An example already discussed is the large county-based ecologic study in which a decrease in lung cancer mortality was observed in association with increased radon exposure in sharp contrast to the increase expected from current knowledge Cohen, All cancer registries in the United States use classification schemes that are largely compatible with each other and with the classification for causes of death on death certificates.
Suppose that, given the mean dose in some underpowered low-dose study, the expected true RRs for a series of health outcomes were about 1. However, if the frequency of these errors is not large, and not different in exposed versus unexposed areas, the random misclassification should have little effect on the identification of any increased risk.
Systematic error[ edit ] A systematic error or bias occurs when there is a difference between the true value in the population and the observed value in the study from any cause other than sampling variability. There is usually an uneasy balance between the need for adequate precision and the practical issue of study cost.
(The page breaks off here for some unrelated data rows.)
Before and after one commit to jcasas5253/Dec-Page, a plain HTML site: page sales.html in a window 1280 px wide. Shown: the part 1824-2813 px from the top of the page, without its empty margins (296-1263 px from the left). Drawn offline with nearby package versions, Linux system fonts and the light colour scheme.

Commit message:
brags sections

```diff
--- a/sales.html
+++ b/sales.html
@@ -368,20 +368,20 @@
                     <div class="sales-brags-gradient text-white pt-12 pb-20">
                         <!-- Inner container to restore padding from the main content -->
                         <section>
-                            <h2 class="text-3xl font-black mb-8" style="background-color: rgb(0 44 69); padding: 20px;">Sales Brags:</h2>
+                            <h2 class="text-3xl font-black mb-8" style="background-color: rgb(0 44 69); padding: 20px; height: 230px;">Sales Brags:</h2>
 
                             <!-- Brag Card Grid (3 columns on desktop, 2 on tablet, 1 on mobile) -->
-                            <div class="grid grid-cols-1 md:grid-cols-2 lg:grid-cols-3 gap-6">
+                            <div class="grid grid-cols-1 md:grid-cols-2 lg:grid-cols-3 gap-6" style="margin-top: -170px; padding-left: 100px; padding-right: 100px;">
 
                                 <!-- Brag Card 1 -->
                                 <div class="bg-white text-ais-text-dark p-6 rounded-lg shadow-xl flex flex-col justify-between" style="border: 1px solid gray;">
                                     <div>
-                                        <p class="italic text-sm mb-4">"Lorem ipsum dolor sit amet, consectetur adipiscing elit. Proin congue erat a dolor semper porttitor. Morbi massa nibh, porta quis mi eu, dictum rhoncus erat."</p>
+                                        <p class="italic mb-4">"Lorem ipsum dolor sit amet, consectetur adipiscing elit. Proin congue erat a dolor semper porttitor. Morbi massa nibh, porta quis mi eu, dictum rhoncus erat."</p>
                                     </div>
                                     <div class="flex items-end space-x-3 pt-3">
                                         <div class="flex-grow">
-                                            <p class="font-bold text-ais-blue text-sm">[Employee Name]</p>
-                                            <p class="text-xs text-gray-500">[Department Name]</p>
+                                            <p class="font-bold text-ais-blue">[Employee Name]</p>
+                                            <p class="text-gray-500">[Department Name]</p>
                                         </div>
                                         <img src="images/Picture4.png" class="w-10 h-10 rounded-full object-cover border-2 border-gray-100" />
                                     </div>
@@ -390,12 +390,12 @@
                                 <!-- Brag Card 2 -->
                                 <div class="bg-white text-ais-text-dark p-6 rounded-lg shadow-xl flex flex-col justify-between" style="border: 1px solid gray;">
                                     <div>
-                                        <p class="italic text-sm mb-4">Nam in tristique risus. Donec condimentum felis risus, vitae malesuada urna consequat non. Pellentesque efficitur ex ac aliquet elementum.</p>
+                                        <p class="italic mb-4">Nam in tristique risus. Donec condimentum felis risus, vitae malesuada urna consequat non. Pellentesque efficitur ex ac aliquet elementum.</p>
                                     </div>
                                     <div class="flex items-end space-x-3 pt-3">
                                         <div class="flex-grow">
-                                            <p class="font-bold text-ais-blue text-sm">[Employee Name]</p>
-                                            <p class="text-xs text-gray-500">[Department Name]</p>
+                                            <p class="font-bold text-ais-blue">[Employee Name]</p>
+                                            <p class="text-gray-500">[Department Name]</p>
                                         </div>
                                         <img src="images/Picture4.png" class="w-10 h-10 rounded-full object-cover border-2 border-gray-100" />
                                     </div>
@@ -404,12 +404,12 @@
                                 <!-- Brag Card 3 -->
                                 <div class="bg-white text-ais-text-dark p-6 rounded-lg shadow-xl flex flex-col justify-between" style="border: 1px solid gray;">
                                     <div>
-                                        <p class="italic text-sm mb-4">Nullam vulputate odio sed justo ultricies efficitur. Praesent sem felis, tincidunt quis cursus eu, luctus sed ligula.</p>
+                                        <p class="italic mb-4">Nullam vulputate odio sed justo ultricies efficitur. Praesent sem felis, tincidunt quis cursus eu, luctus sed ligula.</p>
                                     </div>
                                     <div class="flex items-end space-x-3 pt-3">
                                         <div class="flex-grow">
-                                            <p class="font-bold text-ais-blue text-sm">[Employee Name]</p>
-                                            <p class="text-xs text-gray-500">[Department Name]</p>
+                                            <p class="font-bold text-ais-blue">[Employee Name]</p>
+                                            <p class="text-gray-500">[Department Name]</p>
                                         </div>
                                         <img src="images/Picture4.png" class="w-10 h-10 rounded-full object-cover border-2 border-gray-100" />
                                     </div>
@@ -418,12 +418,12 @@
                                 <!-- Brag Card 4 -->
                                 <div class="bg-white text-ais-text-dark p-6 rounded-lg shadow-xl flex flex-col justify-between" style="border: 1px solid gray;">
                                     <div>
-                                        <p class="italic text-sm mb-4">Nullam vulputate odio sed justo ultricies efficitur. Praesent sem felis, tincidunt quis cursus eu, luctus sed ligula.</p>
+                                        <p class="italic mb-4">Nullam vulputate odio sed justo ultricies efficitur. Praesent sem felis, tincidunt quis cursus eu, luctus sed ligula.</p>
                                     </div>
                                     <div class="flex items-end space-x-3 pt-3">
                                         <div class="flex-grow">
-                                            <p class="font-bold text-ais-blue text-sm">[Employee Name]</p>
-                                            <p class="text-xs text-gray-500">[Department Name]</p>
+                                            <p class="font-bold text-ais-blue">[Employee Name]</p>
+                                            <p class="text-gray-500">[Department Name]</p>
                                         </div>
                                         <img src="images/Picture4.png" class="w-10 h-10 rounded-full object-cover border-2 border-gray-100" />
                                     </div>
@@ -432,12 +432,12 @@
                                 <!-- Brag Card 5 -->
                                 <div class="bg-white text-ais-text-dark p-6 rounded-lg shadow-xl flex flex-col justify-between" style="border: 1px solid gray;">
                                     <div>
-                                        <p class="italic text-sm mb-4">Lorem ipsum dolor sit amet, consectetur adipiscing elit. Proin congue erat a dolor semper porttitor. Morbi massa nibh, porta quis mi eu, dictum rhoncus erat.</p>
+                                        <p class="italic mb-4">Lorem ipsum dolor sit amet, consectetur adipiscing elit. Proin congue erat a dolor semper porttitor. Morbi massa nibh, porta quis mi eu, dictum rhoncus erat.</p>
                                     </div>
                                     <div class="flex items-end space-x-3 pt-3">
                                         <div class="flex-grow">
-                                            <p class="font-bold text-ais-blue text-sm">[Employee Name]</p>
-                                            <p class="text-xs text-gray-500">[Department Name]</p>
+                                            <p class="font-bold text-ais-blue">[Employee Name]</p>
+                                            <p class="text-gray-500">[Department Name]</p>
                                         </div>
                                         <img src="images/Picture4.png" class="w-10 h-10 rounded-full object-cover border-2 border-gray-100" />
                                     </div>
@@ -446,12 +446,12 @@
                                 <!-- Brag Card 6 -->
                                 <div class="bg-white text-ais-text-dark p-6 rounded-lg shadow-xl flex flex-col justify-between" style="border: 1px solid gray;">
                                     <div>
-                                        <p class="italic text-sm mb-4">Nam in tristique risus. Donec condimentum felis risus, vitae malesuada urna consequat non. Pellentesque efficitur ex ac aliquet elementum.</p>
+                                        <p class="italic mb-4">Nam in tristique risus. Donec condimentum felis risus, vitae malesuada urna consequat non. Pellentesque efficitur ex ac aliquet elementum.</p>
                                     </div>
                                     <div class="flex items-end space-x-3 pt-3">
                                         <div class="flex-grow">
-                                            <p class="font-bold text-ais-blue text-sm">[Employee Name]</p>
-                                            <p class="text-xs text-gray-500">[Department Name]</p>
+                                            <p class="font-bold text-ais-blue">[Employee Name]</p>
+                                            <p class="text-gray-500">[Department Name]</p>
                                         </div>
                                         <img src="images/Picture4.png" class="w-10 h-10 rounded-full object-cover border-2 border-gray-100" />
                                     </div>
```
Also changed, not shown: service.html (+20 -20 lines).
Bias, on the other hand, is not reduced by simply increasing sample size in the absence of other improvements; if larger samples mean that less attention can be given to quality of the individual observations, bias may even increase with sample size.
A 40 percent increase in risk could be detected with 4 to 8 years of accrual for the to matched studies see Table 4. The primary site of a cancer is more likely to be recorded accurately by a cancer registry than a death certificate German et al.
Comparison of the study findings regarding the risks in a population using a pure proximity approach to those from an analysis that incorporates reconstruction of the doses received by the same population can prove informative.
In contrast, Marrugat et al1 moved in the opposite direction as they assumed the MBDS draws on such a wide catchment area that it guarantees adequate selection.
What are the factors that could and should be examined to help detect and adjust for possible confounding such as smoking and exposure to medical diagnostic procedures? Since approximately 15 percent of these women 6, are expected to live within 50 km of nuclear facilities this means that it would take around years of follow-up to detect an excess risk of 20 percent for this cancer, under the same assumptions as above.
This article has been cited by other articles in PMC.